Lastly, Dumont wanted to encompass everything, to create one theory of the caste system — while it may be debated if one caste system exists at all, maybe it would be better to speak of “caste systems.” Attempts at grand theories are certainly important for the progress of social science. But contemporary grand theories must be based on very exhaustive material, and this is increasingly difficult to achieve for a single researcher. Dumont’s work still enriched and energized debate on Indian society in many ways. But with this scope of material, his goal of creating a grand theory was perhaps too high to reach from the very start.
It is often better to satisfy ourselves with a very limited scope of material and research, to look for humble and not general conclusions, to dig one’s own well, rather than try to form an all-explaining and all-encompassing grand theory. Contrary to academic fashion, such strictly limited research can often turn out to be more accurate and valuable.
Has our approach to India changed since Dumont? In the case of some people and institutions – a lot; in the case of many others – not really. Like Dumont, many of us, so-called experts and researchers on India, prefer to read about Indians rather than talk to them; read in English rather than in an Indian language; speak of India and Indians, rather than of various communities and regions; project the history on the present because it allows to ignore change and offers more general conclusions; and attempt at grand theories or accept them rather than admit the existence of nuances and exceptions that do not fit into the theory.
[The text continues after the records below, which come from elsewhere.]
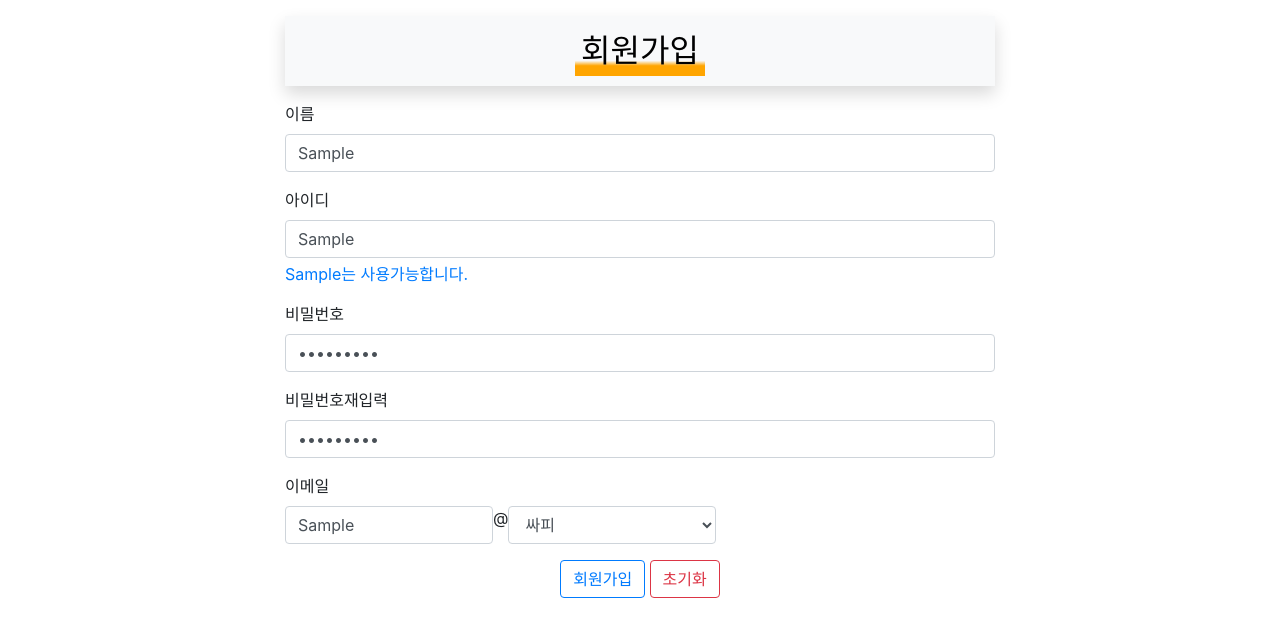
Repository: rltn2121/ssafy_7th
Page: http://localhost/guestbook_mvc/user/join.jsp
The author's editor kept a copy of each file at every save. The page is drawn from the files as they stood at one save, then again after the next save.
The browser window is 1280 px wide. The pictures show the whole page.
Empty fields were first filled with sample values (such as "Sample", 5 or name@example.com).
After loading, the first visible `#userid` was changed once.
The page is served by Tomcat 9. Other server files are loaded and not shown. The database holds what the project's SQL file puts in it.

Above is the page before, as saved 2022-03-24 02:19:19.

### guestbook_mvc/WebContent/user/join.jsp
<%@ page language="java" contentType="text/html; charset=UTF-8"
    pageEncoding="UTF-8"%>
<%@ include file="/template/header.jsp" %>

    <style>
        mark.orange {
            background: linear-gradient(to top, orange 20%, transparent 30%);
        }
    </style>

    <script type="text/javascript">
        $(document).ready(function () {
        	var isId = false;
        	// 아이디 중복검사
        	$("#userid").keyup(function () {
        		var ckid = $("#userid").val();
        		if(ckid.length < 6 || ckid.length > 16) {
        			$("#idresult").text("아이디는 6자이상 16자이하입니다.").removeClass('text-primary').removeClass('text-danger').addClass('text-dark');
        			isId = false;
        		} else {
	                $.ajax({
	                	url: '<%= root %>/user',
	                	data: {'act': 'idcheck', 'ckid': ckid},
	                  	type: 'GET',
	                  	dataType: 'text',
	                  	success: function (response) {
	                    	var cnt = parseInt(response);
	                    	if(cnt == 0) {
	                    		$("#idresult").text(ckid + "는 사용가능합니다.").removeClass('text-dark').removeClass('text-danger').addClass('text-primary');
	                    		isId = true;
	                    	} else {
	                    		$("#idresult").text(ckid + "는 사용할 수 없습니다.").removeClass('text-dark').removeClass('text-primary').addClass('text-danger');
	                    		isId = false;
	                    	}
	                  	}
					});
        		}
			});

        	// 회원가입
            $("#registerBtn").click(function () {
                if (!$("#username").val()) {
                    alert("이름 입력!!!");
                    return;
                } else if (!isId) {
                    alert("아이디 확인!!!");
                    return;
                } else if (!$("#userpwd").val()) {
                    alert("비밀번호 입력!!!");
                    return;
                } else if ($("#userpwd").val() != $("#pwdcheck").val()) {
                    alert("비밀번호 확인!!!");
                    return;
                } else {
                    $("#memberform").attr("action", "<%= root %>/user").submit();
                }
            });

            // $('#zipcode').focusin(function () {
            //     $('#zipModal').modal();
            // });
        });
    </script>
</head>
<body>
    <div class="container text-center mt-3">
        <div class="col-lg-8 mx-auto">
            <h2 class="p-3 mb-3 shadow bg-light"><mark class="orange">회원가입</mark></h2>
            <form id="memberform" class="text-left mb-3" method="post" action="">
                <input type="hidden" name="act" id="act" value="register">
                <div class="form-group">
                    <label for="username">이름</label>
                    <input type="text" class="form-control" id="username" name="username" placeholder="이름입력...">
                </div>
                <div class="form-group">
                    <label for="userid">아이디</label>
                    <input type="text" class="form-control" id="userid" name="userid" placeholder="아이디입력...">
                    <div id="idresult" class="mt-1"></div>
                </div>
                <div class="form-group">
                    <label for="userpwd">비밀번호</label>
                    <input type="password" class="form-control" id="userpwd" name="userpwd" placeholder="비밀번호입력...">
                </div>
                <div class="form-group">
                    <label for="pwdcheck">비밀번호재입력</label>
                    <input type="password" class="form-control" id="pwdcheck" name="pwdcheck" placeholder="비밀번호재입력...">
                </div>
                <div class="form-group">
                    <label for="emailid">이메일</label><br>
                    <div id="email" class="custom-control-inline">
                        <input type="text" class="form-control" id="emailid" name="emailid" placeholder="이메일아이디입력..."
                            size="25"> @
                        <select class="form-control" id="emaildomain" name="emaildomain">
                            <option value="ssafy.com">싸피</option>
                            <option value="naver.com">네이버</option>
                            <option value="kakao.com">카카오</option>
                            <option value="google.com">구글</option>
                        </select>
                    </div>
                </div>
                <!--
                <div class="form-group">
                    <label for="tel1">전화번호</label>
                    <div id="tel" class="custom-control-inline">
                        <select class="form-control" id="tel1" name="tel1">
                            <option value="010">010</option>
                            <option value="02">02</option>
                            <option value="031">031</option>
                            <option value="032">032</option>
                            <option value="041">041</option>
                            <option value="051">051</option>
                            <option value="061">061</option>
                        </select> _
                        <input type="text" class="form-control" id="tel2" name="tel2" placeholder=""> _
                        <input type="text" class="form-control" id="tel3" name="tel3" placeholder="">
                    </div>
                </div>
                <div class="form-group">
                    <label for="zipcode">주소</label><br>
                    <div id="addressdiv" class="custom-control-inline">
                        <input type="text" class="form-control" id="zipcode" name="zipcode" placeholder="우편번호" size="7"
                            maxlength="5" readonly="readonly">
                    </div>
                    <input type="text" class="form-control" id="address" name="address" placeholder="">
                    <input type="text" class="form-control" id="address_detail" name="address_detail" placeholder="">
                </div>
                -->
                <div class="form-group text-center">
                    <button type="button" id="registerBtn" class="btn btn-outline-primary">회원가입</button>
                    <button type="reset" class="btn btn-outline-danger">초기화</button>
                </div>
            </form>
        </div>
    </div>
    <!-- 우편번호 검색 모달 -->
    <!--
    <div id="zipModal" class="modal fade" role="dialog">
        <h5 class="modal-title" id="myModalLabel">우편번호검색</h5>
        <div class="modal-dialog">
            <div class="modal-content">
                <div class="modal-header text-center">
                    <button type="button" class="close" data-dismiss="modal" aria-label="Close">
                        <span aria-hidden="true">×</span>
                    </button>
                </div>
                <div class="modal-body text-center">
                    <form id="zip_codeForm">
                        <div align="center">
                            <label>도로명 주소검색</label>
                        </div>
                        <div class="input-group">
                            <input type="text" class="form-control" id="doro" name="doro"
                                placeholder="검색 할 도로명 입력(예: 대왕판교로, 학하서로)">
                            <span class="input-group-btn">
                                <input type="submit" class="btn btn-warning" value="검색" id="searchBtn">
                            </span>
                        </div>
                    </form>
                    <div style="width:100%; height:200px; overflow:auto">
                        <table class="table text-center">
                            <thead>
                                <tr>
                                    <th style="width:150px;">우편번호</th>
                                    <th style="width:600px;">주소</th>
                                </tr>
                            </thead>
                            <tbody id="zip_codeList"></tbody>
                        </table>
                    </div>
                </div>
            </div>
        </div>
    </div>
    -->

<%@ include file="/template/footer.jsp" %>

### guestbook_mvc/WebContent/template/header.jsp
<%@ page language="java" contentType="text/html; charset=UTF-8"
    pageEncoding="UTF-8"%>
<%
String root = request.getContextPath();
%>
<!DOCTYPE html>
<html>

<head>
    <meta charset="UTF-8">
    <title>SSAFY</title>
    <meta name="viewport" content="width=device-width, initial-scale=1">
    <link rel="stylesheet" href="https://maxcdn.bootstrapcdn.com/bootstrap/4.5.2/css/bootstrap.min.css">
    <script src="https://ajax.googleapis.com/ajax/libs/jquery/3.5.1/jquery.min.js"></script>
    <script src="https://cdnjs.cloudflare.com/ajax/libs/popper.js/1.16.0/umd/popper.min.js"></script>
    <script src="https://maxcdn.bootstrapcdn.com/bootstrap/4.5.2/js/bootstrap.min.js"></script>
</head>

<body>

### guestbook_mvc/src/com/ssafy/guestbook/controller/MemberServlet.java
package com.ssafy.guestbook.controller;

import java.io.IOException;

import javax.servlet.ServletException;
import javax.servlet.annotation.WebServlet;
import javax.servlet.http.*;

import com.ssafy.guestbook.model.MemberDto;
import com.ssafy.guestbook.model.service.MemberService;
import com.ssafy.guestbook.model.service.MemberServiceImpl;

@WebServlet("/user")
public class MemberServlet extends HttpServlet {
	private static final long serialVersionUID = 1L;

	private MemberService memberService = MemberServiceImpl.getMemberService();

	protected void doPost(HttpServletRequest request, HttpServletResponse response)
			throws ServletException, IOException {
		request.setCharacterEncoding("utf-8");
		doGet(request, response);
	}

	protected void doGet(HttpServletRequest request, HttpServletResponse response) throws ServletException, IOException {
		String act = request.getParameter("act");
		String path = "/index.jsp";
		if("mvregister".equals(act)) {
			response.sendRedirect(request.getContextPath() + "/user/join.jsp");
		} else if("register".equals(act)) {
			path = registerMember(request, response);
			request.getRequestDispatcher(path).forward(request, response);
		} else if("idcheck".equals(act)) {
			int cnt = idCheck(request, response);
			response.getWriter().append(cnt+"");
		} else if("mvlogin".equals(act)) {

		} else if("login".equals(act)) {
			path = loginMember(request, response);

		} else if("logout".equals(act)) {
			path = loginOutMember(request, response);

		}
	}

	private int idCheck(HttpServletRequest request, HttpServletResponse response) {
		int cnt = 1;
		String id = request.getParameter("ckid");
		cnt = memberService.idCheck(id);
		return cnt;
	}

	private String registerMember(HttpServletRequest request, HttpServletResponse response) {
		MemberDto memberDto = new MemberDto();
		memberDto.setUserName(request.getParameter("username"));
		memberDto.setUserId(request.getParameter("userid"));
		memberDto.setUserPwd(request.getParameter("userpwd"));
		memberDto.setEmail(request.getParameter("emailid") + "@" + request.getParameter("emaildomain"));
		try {
			memberService.registerMember(memberDto);
			return "/user/login.jsp";
		} catch (Exception e) {
			// TODO Auto-generated catch block
			e.printStackTrace();
			request.setAttribute("msg", "회원가입 중 문제가 발생했습니다.");
			return "/error/error.jsp";
		}
	}

	private String loginMember(HttpServletRequest request, HttpServletResponse response) {
		MemberDto memberDto = null;

		String id = request.getParameter("userid");
		String pass = request.getParameter("userpwd");

		try {
			memberDto = memberService.login(id, pass);
		} catch (Exception e) {
			e.printStackTrace();
			request.setAttribute("msg", "로그인 처리중 문제 발생!!");
			return "/error/error.jsp";
		}

		return "";
	}

	private String loginOutMember(HttpServletRequest request, HttpServletResponse response) {

		return "/index.jsp";
	}

}

### guestbook_mvc/src/com/ssafy/guestbook/model/service/MemberServiceImpl.java
package com.ssafy.guestbook.model.service;

import com.ssafy.guestbook.model.MemberDto;
import com.ssafy.guestbook.model.dao.MemberDao;
import com.ssafy.guestbook.model.dao.MemberDaoImpl;

public class MemberServiceImpl implements MemberService {

	private MemberDao memberDao = MemberDaoImpl.getMemberDao();

	private static MemberService memberService = new MemberServiceImpl();

	private MemberServiceImpl() {}

	public static MemberService getMemberService() {
		return memberService;
	}

	@Override
	public int idCheck(String id) {
		return memberDao.idCheck(id);
	}

	@Override
	public void registerMember(MemberDto memberDto) throws Exception {
		memberDao.registerMember(memberDto);
	}

	@Override
	public MemberDto login(String id, String pass) throws Exception {
		return memberDao.login(id, pass);
	}

}

### guestbook_mvc/src/com/ssafy/guestbook/model/dao/MemberDao.java
package com.ssafy.guestbook.model.dao;

import java.sql.SQLException;

import com.ssafy.guestbook.model.MemberDto;

public interface MemberDao {

	int idCheck(String id);
	void registerMember(MemberDto memberDto) throws SQLException;
	MemberDto login(String id, String pass) throws SQLException;

}

### guestbook_mvc/src/com/ssafy/guestbook/model/dao/MemberDaoImpl.java
package com.ssafy.guestbook.model.dao;

import java.sql.*;

import com.ssafy.guestbook.model.MemberDto;
import com.ssafy.util.DBUtil;

public class MemberDaoImpl implements MemberDao {

	private DBUtil dbUtil = DBUtil.getInstance();

	private static MemberDao memberDao = new MemberDaoImpl();

	private MemberDaoImpl() {}

	public static MemberDao getMemberDao() {
		return memberDao;
	}

	@Override
	public int idCheck(String id) {
		int cnt = 1;
		Connection conn = null;
		PreparedStatement pstmt = null;
		ResultSet rs = null;
		try {
			conn = dbUtil.getConnection();
			StringBuilder loginMember = new StringBuilder();
			loginMember.append("select count(userid) \n");
			loginMember.append("from ssafy_member \n");
			loginMember.append("where userid = ?");
			pstmt = conn.prepareStatement(loginMember.toString());
			pstmt.setString(1, id);
			rs = pstmt.executeQuery();
			rs.next();
			cnt = rs.getInt(1);
		} catch (SQLException e) {
			e.printStackTrace();
			cnt = 1;
		} finally {
			dbUtil.close(rs, pstmt, conn);
		}
		return cnt;
	}

	@Override
	public void registerMember(MemberDto memberDto) throws SQLException {
		Connection conn = null;
		PreparedStatement pstmt = null;
		try {
			conn = dbUtil.getConnection();
			StringBuilder registerMember = new StringBuilder();
			registerMember.append("insert into ssafy_member (userid, username, userpwd, email, joindate) \n");
			registerMember.append("values (?, ?, ?, ?, now())");
			pstmt = conn.prepareStatement(registerMember.toString());
			pstmt.setString(1, memberDto.getUserId());
			pstmt.setString(2, memberDto.getUserName());
			pstmt.setString(3, memberDto.getUserPwd());
			pstmt.setString(4, memberDto.getEmail());
			pstmt.executeUpdate();
		} finally {
			dbUtil.close(pstmt, conn);
		}
	}

	@Override
	public MemberDto login(String id, String pass) throws SQLException {
		MemberDto memberDto = null;
		Connection conn = null;
		PreparedStatement pstmt = null;
		ResultSet rs = null;
		try {
			conn = dbUtil.getConnection();
			StringBuilder loginMember = new StringBuilder();
			loginMember.append("select userid, username \n");
			loginMember.append("from ssafy_member \n");
			loginMember.append("where userid = ? and userpwd = ? \n");
			pstmt = conn.prepareStatement(loginMember.toString());
			pstmt.setString(1, id);
			pstmt.setString(2, pass);
			rs = pstmt.executeQuery();
			if (rs.next()) {
				memberDto = new MemberDto();
				memberDto.setUserId(rs.getString("userid"));
				memberDto.setUserName(rs.getString("username"));
			}
		} finally {
			dbUtil.close(rs, pstmt, conn);
		}
		return memberDto;
	}

}

### guestbook_mvc/res/table.sql (the tables this page reads)
CREATE TABLE IF NOT EXISTS `ssafyweb`.`ssafy_member` (
  `userid` VARCHAR(16) NOT NULL,
  `username` VARCHAR(20) NOT NULL,
  `userpwd` VARCHAR(16) NOT NULL,
  `email` VARCHAR(20) NULL DEFAULT NULL,
  `joindate` TIMESTAMP NOT NULL DEFAULT CURRENT_TIMESTAMP,
  PRIMARY KEY (`userid`))
ENGINE = InnoDB
DEFAULT CHARACTER SET = utf8mb4
COLLATE = utf8mb4_0900_ai_ci;

insert into ssafy_member (userid, username, userpwd, email, joindate)
values ('admin', '관리자', '1234', 'admin@ssafy.com', now());

insert into ssafy_member (userid, username, userpwd, email, joindate)
values ('ssafy', '싸피', 'ssafy', 'ssafy@ssafy.com', now());

Loaded but not shown: guestbook_mvc/WebContent/template/footer.jsp (common file)

After the next save:
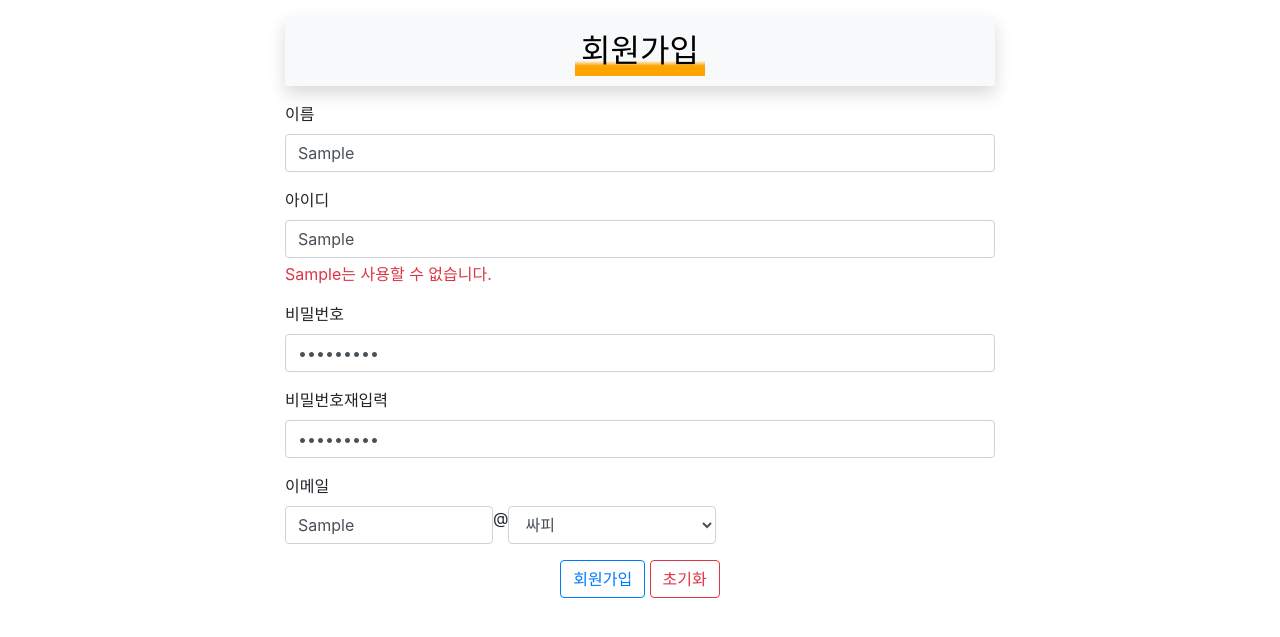
Saved 5 min 21 s later.
--- a/guestbook_mvc/WebContent/user/join.jsp
+++ b/guestbook_mvc/WebContent/user/join.jsp
@@ -25,7 +25,7 @@
 	                  	dataType: 'text',
 	                  	success: function (response) {
 	                    	var cnt = parseInt(response);
-	                    	if(cnt == 0) {
+	                    	if(cnt == 1) {
 	                    		$("#idresult").text(ckid + "는 사용가능합니다.").removeClass('text-dark').removeClass('text-danger').addClass('text-primary');
 	                    		isId = true;
 	                    	} else {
Well, let us hope we get better, because every Louis Dumont will sooner or later face his Sumit Guha.